**Task prompt**
Repeat the entries below exactly, pictures excluded.

○ ○ ○ ○ ○ ○ ○

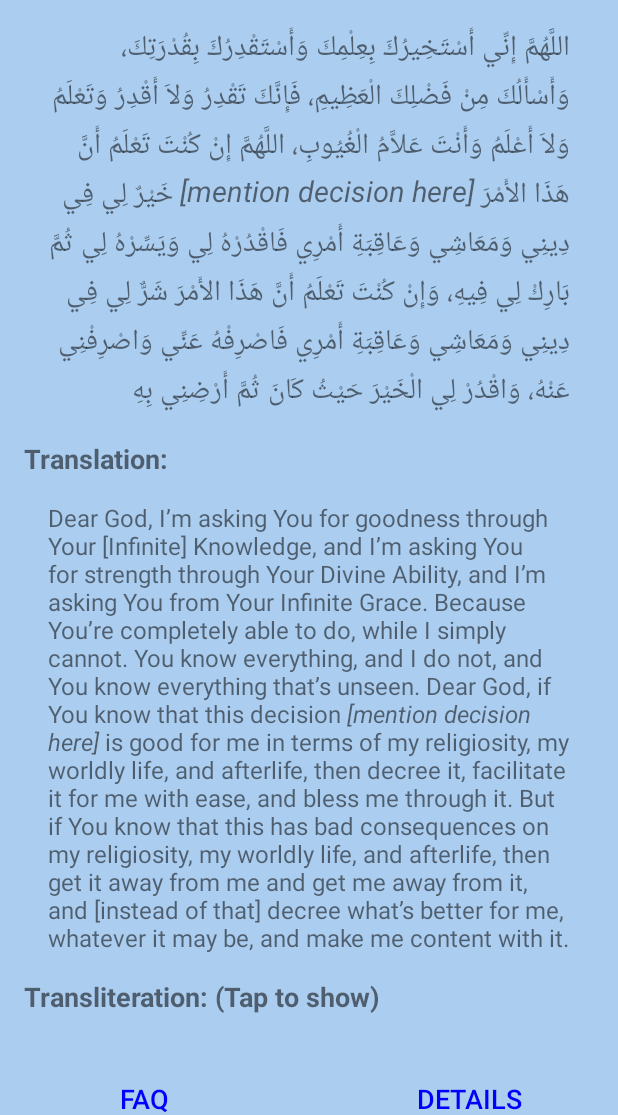
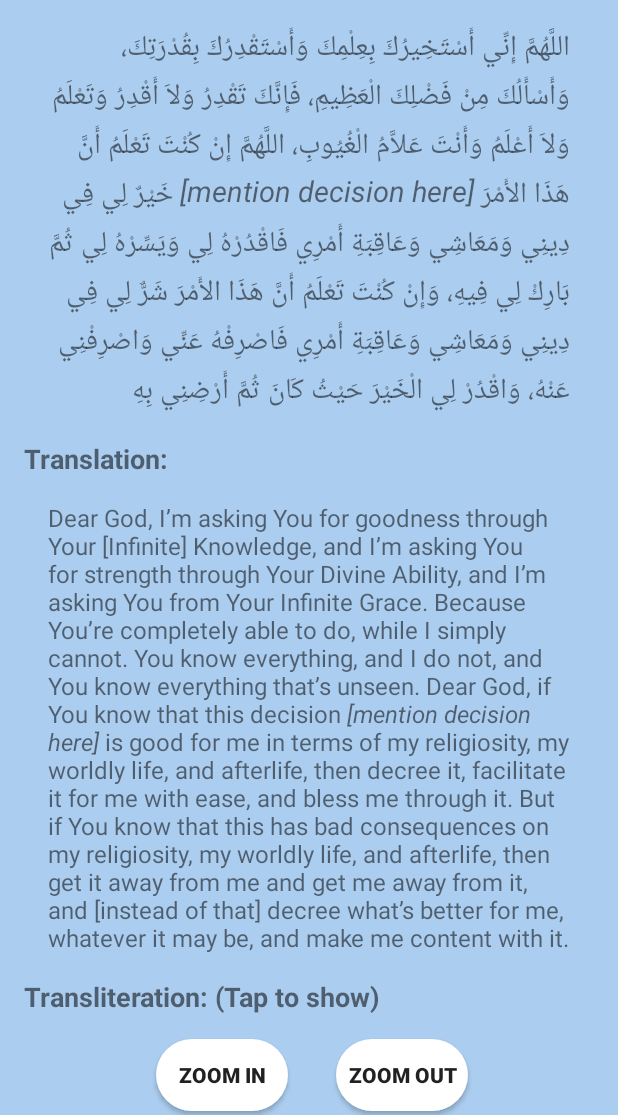
Before and after one commit to NezarEltal/istikharaApp, an Android app: the screen it shows after launch (MainActivity), on a phone screen of 412 x 824 dp, the part 121-1236 px from its top. Run offline under Robolectric (Android 15) with nearby library versions, the phone set to English and light mode, and no system bars.

Commit message:
Zoom in and zoom out done on main page and faq

```diff
--- a/app/src/main/res/layout/activity_main.xml
+++ b/app/src/main/res/layout/activity_main.xml
@@ -141,6 +141,43 @@
                 app:layout_constraintTop_toBottomOf="@+id/transliteration_title" />
 
             <Button
+
+                android:id="@+id/zoom_in"
+                android:layout_width="wrap_content"
+                android:layout_height="wrap_content"
+                android:layout_marginLeft="104dp"
+                android:layout_marginStart="104dp"
+                android:layout_marginTop="16dp"
+                android:background="@drawable/rounded_button"
+                android:onClick="zoom_in"
+                android:text="Zoom In"
+                android:textSize="14sp"
+                android:textStyle="bold"
+                app:layout_constraintStart_toStartOf="parent"
+                app:layout_constraintTop_toBottomOf="@+id/transliteration_txt" />
+
+            <Button
+
+                android:id="@+id/zoom_out"
+                android:layout_width="wrap_content"
+                android:layout_height="0dp"
+                android:layout_marginEnd="100dp"
+                android:layout_marginLeft="8dp"
+                android:layout_marginRight="100dp"
+                android:layout_marginStart="8dp"
+                android:layout_marginTop="16dp"
+                android:background="@drawable/rounded_button"
+                android:onClick="zoom_out"
+                android:text="Zoom Out"
+                android:textSize="14sp"
+                android:textStyle="bold"
+                app:layout_constraintEnd_toEndOf="parent"
+                app:layout_constraintHorizontal_bias="1.0"
+                app:layout_constraintStart_toEndOf="@+id/zoom_in"
+                app:layout_constraintTop_toBottomOf="@+id/transliteration_txt" />
+
+
+            <Button
                 android:id="@+id/FAQ_button"
 
                 style="@style/Widget.AppCompat.Button.Borderless.Colored"
@@ -148,8 +185,8 @@
 
                 android:layout_height="wrap_content"
                 android:layout_marginBottom="32dp"
-                android:layout_marginLeft="52dp"
-                android:layout_marginStart="52dp"
+                android:layout_marginLeft="64dp"
+                android:layout_marginStart="64dp"
                 android:layout_marginTop="32dp"
                 android:onClick="changeToFAQActivity"
                 android:text="@string/FAQ_Button"
@@ -158,7 +195,7 @@
                 android:theme="@style/FlatButton"
                 app:layout_constraintBottom_toBottomOf="parent"
                 app:layout_constraintStart_toStartOf="parent"
-                app:layout_constraintTop_toBottomOf="@+id/transliteration_txt"
+                app:layout_constraintTop_toBottomOf="@+id/zoom_in"
                 app:layout_constraintVertical_bias="0.0" />
 
             <Button
@@ -172,7 +209,9 @@
                 android:layout_height="wrap_content"
                 android:layout_marginBottom="32dp"
                 android:layout_marginEnd="52dp"
+                android:layout_marginLeft="8dp"
                 android:layout_marginRight="52dp"
+                android:layout_marginStart="8dp"
                 android:layout_marginTop="32dp"
                 android:onClick="changeToDetailsActivity"
                 android:text="@string/details_button"
@@ -181,7 +220,10 @@
                 android:theme="@style/FlatButton"
                 app:layout_constraintBottom_toBottomOf="parent"
                 app:layout_constraintEnd_toEndOf="parent"
-                app:layout_constraintTop_toBottomOf="@+id/transliteration_txt" />
+                app:layout_constraintHorizontal_bias="0.82"
+                app:layout_constraintStart_toEndOf="@+id/FAQ_button"
+                app:layout_constraintTop_toBottomOf="@+id/zoom_in"
+                app:layout_constraintVertical_bias="0.0" />
 
         </android.support.constraint.ConstraintLayout>
     </ScrollView>
```
Also changed, not shown: app/src/main/java/com/nikah101/istikharaapp/MainActivity.java (+53 -0 lines), app/src/main/res/layout/activity_faq.xml (+13 -9 lines).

○ ○ ○ ○ ○ ○ ○

**Answer area**
Before and after one commit to NezarEltal/istikharaApp, an Android app: the screen it shows after launch (MainActivity), on a phone screen of 412 x 824 dp, the part 121-1236 px from its top. Run offline under Robolectric (Android 15) with nearby library versions, the phone set to English and light mode, and no system bars.

Commit message:
Zoom in and zoom out done on main page and faq

```diff
--- a/app/src/main/res/layout/activity_main.xml
+++ b/app/src/main/res/layout/activity_main.xml
@@ -141,6 +141,43 @@
                 app:layout_constraintTop_toBottomOf="@+id/transliteration_title" />
 
             <Button
+
+                android:id="@+id/zoom_in"
+                android:layout_width="wrap_content"
+                android:layout_height="wrap_content"
+                android:layout_marginLeft="104dp"
+                android:layout_marginStart="104dp"
+                android:layout_marginTop="16dp"
+                android:background="@drawable/rounded_button"
+                android:onClick="zoom_in"
+                android:text="Zoom In"
+                android:textSize="14sp"
+                android:textStyle="bold"
+                app:layout_constraintStart_toStartOf="parent"
+                app:layout_constraintTop_toBottomOf="@+id/transliteration_txt" />
+
+            <Button
+
+                android:id="@+id/zoom_out"
+                android:layout_width="wrap_content"
+                android:layout_height="0dp"
+                android:layout_marginEnd="100dp"
+                android:layout_marginLeft="8dp"
+                android:layout_marginRight="100dp"
+                android:layout_marginStart="8dp"
+                android:layout_marginTop="16dp"
+                android:background="@drawable/rounded_button"
+                android:onClick="zoom_out"
+                android:text="Zoom Out"
+                android:textSize="14sp"
+                android:textStyle="bold"
+                app:layout_constraintEnd_toEndOf="parent"
+                app:layout_constraintHorizontal_bias="1.0"
+                app:layout_constraintStart_toEndOf="@+id/zoom_in"
+                app:layout_constraintTop_toBottomOf="@+id/transliteration_txt" />
+
+
+            <Button
                 android:id="@+id/FAQ_button"
 
                 style="@style/Widget.AppCompat.Button.Borderless.Colored"
@@ -148,8 +185,8 @@
 
                 android:layout_height="wrap_content"
                 android:layout_marginBottom="32dp"
-                android:layout_marginLeft="52dp"
-                android:layout_marginStart="52dp"
+                android:layout_marginLeft="64dp"
+                android:layout_marginStart="64dp"
                 android:layout_marginTop="32dp"
                 android:onClick="changeToFAQActivity"
                 android:text="@string/FAQ_Button"
@@ -158,7 +195,7 @@
                 android:theme="@style/FlatButton"
                 app:layout_constraintBottom_toBottomOf="parent"
                 app:layout_constraintStart_toStartOf="parent"
-                app:layout_constraintTop_toBottomOf="@+id/transliteration_txt"
+                app:layout_constraintTop_toBottomOf="@+id/zoom_in"
                 app:layout_constraintVertical_bias="0.0" />
 
             <Button
@@ -172,7 +209,9 @@
                 android:layout_height="wrap_content"
                 android:layout_marginBottom="32dp"
                 android:layout_marginEnd="52dp"
+                android:layout_marginLeft="8dp"
                 android:layout_marginRight="52dp"
+                android:layout_marginStart="8dp"
                 android:layout_marginTop="32dp"
                 android:onClick="changeToDetailsActivity"
                 android:text="@string/details_button"
@@ -181,7 +220,10 @@
                 android:theme="@style/FlatButton"
                 app:layout_constraintBottom_toBottomOf="parent"
                 app:layout_constraintEnd_toEndOf="parent"
-                app:layout_constraintTop_toBottomOf="@+id/transliteration_txt" />
+                app:layout_constraintHorizontal_bias="0.82"
+                app:layout_constraintStart_toEndOf="@+id/FAQ_button"
+                app:layout_constraintTop_toBottomOf="@+id/zoom_in"
+                app:layout_constraintVertical_bias="0.0" />
 
         </android.support.constraint.ConstraintLayout>
     </ScrollView>
```
Also changed, not shown: app/src/main/java/com/nikah101/istikharaapp/MainActivity.java (+53 -0 lines), app/src/main/res/layout/activity_faq.xml (+13 -9 lines).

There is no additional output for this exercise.